In 1565, more than fifty years before the English landed at Jamestown, Pedro Menéndez de Aviles established the first successful European colony in the United States at St. Augustine, Florida.

Archaeologists and historians have been searching for the site of that first settlement since early in the 20th century, but their efforts were hampered by the fact that four centuries of continuous human occupation and development have dramatically altered St. Augustine’s landscape. These changes also severely compromised the archaeological record of the earliest stage of European settlement.

painting of natives and Spaniards interacting
Artist’s depiction of Menendez Fort and Camp.

Tantalizing clues and occasional random finds raised archaeological hopes over the years, but it was not until the past decade that we were able to fit those clues to more recently discovered pieces of historical and geographical information, and more recent advances in remote sensing technology. This made it possible to recognize and identify what we now think are Menéndez period sites, on the grounds of what are today the Nombre de Dios Mission-La Leche Shrine and the Fountain of Youth Park. The archaeological discoveries of the past five years are the most recent chapters in a long tradition of distinguished historical and archaeological scholarship into Florida’s colonial past, forged by Verne Chatelaine, John Griffin, Albert Manucy, Eugene Lyon, Michael Gannon, Luis Arana and others.

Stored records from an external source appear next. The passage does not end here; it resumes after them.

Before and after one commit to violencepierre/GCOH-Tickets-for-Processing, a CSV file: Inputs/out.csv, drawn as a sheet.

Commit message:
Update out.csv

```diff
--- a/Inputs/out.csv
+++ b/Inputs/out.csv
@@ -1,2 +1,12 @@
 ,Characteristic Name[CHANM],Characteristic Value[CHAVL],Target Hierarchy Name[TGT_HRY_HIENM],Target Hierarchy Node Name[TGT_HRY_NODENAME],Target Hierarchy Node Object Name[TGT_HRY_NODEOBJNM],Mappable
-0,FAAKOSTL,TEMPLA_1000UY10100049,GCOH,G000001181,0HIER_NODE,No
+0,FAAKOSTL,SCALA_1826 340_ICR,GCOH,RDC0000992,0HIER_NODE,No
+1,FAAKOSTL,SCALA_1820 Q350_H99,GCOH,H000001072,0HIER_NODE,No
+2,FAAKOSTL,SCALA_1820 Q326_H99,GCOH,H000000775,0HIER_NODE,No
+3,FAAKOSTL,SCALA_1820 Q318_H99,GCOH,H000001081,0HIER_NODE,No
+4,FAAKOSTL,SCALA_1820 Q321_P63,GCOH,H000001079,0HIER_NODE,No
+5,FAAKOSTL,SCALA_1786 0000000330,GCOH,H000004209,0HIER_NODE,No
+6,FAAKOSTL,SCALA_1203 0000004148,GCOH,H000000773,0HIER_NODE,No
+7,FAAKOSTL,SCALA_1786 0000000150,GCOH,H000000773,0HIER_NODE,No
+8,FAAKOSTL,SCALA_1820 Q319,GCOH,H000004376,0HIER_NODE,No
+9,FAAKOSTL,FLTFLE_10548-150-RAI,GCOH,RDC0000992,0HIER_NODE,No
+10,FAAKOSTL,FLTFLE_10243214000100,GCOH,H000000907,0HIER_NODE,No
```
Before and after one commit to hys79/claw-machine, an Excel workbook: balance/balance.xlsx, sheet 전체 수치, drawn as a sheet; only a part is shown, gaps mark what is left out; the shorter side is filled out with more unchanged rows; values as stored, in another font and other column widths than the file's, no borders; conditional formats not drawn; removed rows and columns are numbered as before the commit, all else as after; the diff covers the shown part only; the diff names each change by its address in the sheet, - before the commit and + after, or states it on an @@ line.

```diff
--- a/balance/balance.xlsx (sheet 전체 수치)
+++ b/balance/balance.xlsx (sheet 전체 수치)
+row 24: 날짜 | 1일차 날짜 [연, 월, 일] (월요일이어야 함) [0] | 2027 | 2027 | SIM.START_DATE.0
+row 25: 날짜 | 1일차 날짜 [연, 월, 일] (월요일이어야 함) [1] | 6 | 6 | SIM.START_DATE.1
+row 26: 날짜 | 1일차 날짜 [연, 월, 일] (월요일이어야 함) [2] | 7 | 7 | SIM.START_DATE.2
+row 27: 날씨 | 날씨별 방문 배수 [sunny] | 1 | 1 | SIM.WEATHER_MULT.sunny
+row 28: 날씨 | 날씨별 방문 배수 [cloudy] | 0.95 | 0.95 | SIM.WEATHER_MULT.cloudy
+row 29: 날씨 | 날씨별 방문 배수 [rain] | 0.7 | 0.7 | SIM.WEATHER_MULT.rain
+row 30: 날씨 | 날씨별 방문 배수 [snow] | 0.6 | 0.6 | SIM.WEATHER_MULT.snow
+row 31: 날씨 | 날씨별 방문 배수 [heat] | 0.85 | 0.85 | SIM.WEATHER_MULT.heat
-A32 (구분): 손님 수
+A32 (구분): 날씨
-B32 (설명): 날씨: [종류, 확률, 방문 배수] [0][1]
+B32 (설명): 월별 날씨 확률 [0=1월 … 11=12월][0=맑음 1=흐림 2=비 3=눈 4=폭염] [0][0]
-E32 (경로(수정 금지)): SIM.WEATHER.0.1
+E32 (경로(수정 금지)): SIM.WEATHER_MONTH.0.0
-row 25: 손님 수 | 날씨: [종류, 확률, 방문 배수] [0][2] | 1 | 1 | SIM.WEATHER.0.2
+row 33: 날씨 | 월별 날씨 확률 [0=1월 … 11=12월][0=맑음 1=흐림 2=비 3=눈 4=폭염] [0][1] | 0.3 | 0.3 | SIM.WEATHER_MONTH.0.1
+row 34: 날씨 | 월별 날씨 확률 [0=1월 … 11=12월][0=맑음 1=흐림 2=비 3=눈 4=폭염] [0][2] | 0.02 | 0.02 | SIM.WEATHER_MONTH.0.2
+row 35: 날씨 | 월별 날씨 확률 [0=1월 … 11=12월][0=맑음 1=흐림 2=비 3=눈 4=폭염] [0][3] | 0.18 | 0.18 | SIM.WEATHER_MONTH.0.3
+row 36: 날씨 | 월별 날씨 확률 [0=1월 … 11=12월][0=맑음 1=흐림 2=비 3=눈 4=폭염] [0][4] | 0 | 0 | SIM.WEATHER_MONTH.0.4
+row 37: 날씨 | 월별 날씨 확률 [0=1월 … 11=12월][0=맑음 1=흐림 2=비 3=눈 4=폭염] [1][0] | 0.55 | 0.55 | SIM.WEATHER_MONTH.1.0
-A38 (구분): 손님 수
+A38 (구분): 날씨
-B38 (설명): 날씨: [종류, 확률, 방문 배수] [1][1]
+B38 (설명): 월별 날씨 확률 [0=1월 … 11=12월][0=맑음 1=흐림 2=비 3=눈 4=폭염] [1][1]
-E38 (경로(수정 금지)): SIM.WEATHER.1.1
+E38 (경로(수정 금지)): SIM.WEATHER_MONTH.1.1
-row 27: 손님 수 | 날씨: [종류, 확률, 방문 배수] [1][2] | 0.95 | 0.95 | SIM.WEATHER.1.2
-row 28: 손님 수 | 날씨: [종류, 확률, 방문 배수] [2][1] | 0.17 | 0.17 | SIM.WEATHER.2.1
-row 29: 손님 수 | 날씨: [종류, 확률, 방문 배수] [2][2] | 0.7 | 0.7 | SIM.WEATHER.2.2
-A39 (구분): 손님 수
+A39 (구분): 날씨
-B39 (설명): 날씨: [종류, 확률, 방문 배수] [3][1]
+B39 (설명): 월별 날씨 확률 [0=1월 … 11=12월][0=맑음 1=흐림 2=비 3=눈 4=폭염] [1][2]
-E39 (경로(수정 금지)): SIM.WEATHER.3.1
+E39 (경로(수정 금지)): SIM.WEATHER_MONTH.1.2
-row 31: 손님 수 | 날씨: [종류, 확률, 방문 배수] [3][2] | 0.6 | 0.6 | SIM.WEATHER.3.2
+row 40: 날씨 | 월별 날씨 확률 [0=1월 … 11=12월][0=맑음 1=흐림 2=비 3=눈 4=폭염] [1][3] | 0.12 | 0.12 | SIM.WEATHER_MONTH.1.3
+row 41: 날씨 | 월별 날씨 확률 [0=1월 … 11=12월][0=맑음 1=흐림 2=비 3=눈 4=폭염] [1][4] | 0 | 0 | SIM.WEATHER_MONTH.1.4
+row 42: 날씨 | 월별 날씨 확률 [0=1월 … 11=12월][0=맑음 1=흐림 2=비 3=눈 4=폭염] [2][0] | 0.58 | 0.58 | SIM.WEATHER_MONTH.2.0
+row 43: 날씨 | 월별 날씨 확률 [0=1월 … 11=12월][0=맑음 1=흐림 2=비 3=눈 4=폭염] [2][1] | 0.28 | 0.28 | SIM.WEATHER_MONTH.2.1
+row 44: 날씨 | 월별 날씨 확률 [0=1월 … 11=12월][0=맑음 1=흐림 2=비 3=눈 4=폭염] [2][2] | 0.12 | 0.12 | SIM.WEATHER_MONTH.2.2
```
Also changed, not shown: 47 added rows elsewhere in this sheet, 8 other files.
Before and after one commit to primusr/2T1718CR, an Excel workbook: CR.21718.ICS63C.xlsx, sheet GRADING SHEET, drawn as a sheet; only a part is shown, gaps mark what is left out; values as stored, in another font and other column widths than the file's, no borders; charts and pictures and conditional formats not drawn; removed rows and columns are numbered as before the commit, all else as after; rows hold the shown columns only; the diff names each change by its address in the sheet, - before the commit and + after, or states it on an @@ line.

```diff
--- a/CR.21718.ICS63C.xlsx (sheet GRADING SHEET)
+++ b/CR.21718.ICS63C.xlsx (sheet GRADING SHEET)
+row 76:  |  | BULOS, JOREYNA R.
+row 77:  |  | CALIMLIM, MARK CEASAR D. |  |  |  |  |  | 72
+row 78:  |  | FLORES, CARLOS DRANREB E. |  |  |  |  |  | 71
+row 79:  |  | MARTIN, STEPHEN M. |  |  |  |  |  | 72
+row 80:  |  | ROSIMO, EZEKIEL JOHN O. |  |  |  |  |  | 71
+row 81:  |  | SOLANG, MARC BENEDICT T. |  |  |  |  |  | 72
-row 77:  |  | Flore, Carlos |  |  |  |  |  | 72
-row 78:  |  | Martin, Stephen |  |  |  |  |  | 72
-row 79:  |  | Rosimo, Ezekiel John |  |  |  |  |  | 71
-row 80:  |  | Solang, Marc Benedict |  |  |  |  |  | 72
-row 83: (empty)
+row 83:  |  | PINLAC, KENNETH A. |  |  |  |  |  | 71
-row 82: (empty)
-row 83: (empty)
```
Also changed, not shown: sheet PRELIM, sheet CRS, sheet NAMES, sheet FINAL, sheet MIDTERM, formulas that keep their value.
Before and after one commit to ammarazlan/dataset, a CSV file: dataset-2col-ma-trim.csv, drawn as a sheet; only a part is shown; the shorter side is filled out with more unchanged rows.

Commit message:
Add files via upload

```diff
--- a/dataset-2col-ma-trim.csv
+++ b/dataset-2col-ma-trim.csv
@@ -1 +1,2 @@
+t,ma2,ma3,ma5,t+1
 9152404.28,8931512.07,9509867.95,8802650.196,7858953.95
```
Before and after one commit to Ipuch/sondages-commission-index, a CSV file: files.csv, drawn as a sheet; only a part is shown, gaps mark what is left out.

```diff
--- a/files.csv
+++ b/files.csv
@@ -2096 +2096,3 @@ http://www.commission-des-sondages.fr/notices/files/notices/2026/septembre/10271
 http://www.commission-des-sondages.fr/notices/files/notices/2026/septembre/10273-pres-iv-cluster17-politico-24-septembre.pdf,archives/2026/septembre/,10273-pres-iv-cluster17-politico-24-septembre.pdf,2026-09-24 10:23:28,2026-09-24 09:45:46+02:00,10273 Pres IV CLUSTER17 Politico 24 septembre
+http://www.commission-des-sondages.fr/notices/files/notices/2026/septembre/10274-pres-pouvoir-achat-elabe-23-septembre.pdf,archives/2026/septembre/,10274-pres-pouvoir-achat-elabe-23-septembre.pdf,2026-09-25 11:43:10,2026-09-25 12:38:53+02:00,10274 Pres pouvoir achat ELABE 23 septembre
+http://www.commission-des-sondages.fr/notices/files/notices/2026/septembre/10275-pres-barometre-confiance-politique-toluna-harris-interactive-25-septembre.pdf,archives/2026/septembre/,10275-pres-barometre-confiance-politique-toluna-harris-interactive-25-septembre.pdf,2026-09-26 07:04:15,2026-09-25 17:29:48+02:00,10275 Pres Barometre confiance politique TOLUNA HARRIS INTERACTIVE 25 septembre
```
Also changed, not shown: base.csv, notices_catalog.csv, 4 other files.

It was that tradition as much as anything else that led to the discoveries at the Fountain of Youth Park in 1986 and the La Leche Shrine in 1993.